  • In 2015, nearly one-third (32%) of married or common-law couples in Canada received “fairly equal” incomes, although, on average, women earned an estimated $0.87 for every dollar earned by men.
  • Debt is consuming a smaller share of household income than in previous decades, with the share of income devoted to servicing the interest on household debt falling from 10.8% in 1991 to 6.4% in 2015.
  • One in five (19.8%) seniors in Canada (1.1M) reported that they worked at some point in 2015 – nearly twice the rate recorded in 1995 (10.1%).
  • Many Canadians of all ages plan to keep working to ensure sufficient income as seniors, with more than one-third (36%) reporting in 2014 that ongoing employment earnings are a part of their financial retirement plan.

Income in Canada is a part of the Vanier Institute’s Modern Family Finances series, which addresses particular topics such as income and expenditures; savings and debt; and wealth and net worth. Subsequent editions in this series will focus on unique experiences such as family finances among military and Veteran families, families on the move, and families living with disability.

This bilingual resource will be updated periodically as new data emerges. Sign up for our monthly e-newsletter to find out about updates, as well as other news about publications, projects and initiatives from the Vanier Institute.

Download Modern Family Finances: Income in Canada from the Vanier Institute of the Family.

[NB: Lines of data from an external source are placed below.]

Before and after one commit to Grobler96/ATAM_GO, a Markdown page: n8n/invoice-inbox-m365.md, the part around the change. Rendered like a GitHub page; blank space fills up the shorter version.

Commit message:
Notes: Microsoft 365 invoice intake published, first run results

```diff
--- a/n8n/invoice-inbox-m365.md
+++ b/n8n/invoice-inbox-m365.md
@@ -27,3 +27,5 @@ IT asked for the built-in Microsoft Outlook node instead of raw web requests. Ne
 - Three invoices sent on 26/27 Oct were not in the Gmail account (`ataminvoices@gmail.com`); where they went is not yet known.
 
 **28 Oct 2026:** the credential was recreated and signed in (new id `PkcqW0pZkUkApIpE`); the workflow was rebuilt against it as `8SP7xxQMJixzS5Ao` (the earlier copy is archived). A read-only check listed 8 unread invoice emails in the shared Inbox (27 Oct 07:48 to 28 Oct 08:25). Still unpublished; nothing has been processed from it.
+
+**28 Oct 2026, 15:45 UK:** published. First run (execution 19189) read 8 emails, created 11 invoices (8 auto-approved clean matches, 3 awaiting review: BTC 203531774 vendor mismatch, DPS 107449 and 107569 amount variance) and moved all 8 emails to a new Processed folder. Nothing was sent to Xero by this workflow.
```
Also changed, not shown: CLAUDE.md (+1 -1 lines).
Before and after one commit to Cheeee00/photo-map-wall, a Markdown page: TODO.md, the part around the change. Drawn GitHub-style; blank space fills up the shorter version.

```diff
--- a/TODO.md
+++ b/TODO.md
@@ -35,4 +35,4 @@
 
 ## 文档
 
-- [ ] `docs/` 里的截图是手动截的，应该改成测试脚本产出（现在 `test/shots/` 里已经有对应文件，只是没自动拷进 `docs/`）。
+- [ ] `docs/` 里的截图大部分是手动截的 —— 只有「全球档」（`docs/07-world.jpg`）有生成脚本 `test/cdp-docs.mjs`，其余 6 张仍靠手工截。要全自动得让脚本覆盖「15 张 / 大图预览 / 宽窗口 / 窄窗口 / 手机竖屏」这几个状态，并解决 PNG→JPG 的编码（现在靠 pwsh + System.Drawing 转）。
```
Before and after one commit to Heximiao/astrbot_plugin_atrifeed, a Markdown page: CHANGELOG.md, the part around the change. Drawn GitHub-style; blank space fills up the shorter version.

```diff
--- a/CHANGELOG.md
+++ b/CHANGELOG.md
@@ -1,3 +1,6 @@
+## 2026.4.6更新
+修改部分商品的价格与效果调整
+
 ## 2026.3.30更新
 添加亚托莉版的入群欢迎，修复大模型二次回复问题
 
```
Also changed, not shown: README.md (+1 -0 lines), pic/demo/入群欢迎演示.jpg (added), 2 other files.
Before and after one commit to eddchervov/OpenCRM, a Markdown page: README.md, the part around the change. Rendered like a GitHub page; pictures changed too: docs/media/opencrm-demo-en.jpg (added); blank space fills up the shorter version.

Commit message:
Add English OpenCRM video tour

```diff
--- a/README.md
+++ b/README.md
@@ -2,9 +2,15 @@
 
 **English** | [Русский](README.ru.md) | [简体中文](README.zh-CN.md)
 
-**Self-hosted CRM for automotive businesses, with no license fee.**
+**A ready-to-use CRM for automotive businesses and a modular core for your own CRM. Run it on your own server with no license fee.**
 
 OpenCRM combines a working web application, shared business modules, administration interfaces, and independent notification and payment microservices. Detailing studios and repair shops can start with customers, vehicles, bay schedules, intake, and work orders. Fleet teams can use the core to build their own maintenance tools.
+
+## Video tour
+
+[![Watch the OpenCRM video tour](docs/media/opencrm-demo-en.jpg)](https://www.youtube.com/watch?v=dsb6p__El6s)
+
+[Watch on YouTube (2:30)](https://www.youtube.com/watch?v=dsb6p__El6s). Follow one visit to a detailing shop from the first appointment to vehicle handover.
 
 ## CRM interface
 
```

Learn more about family finances in Canada:


Published on January 30, 2018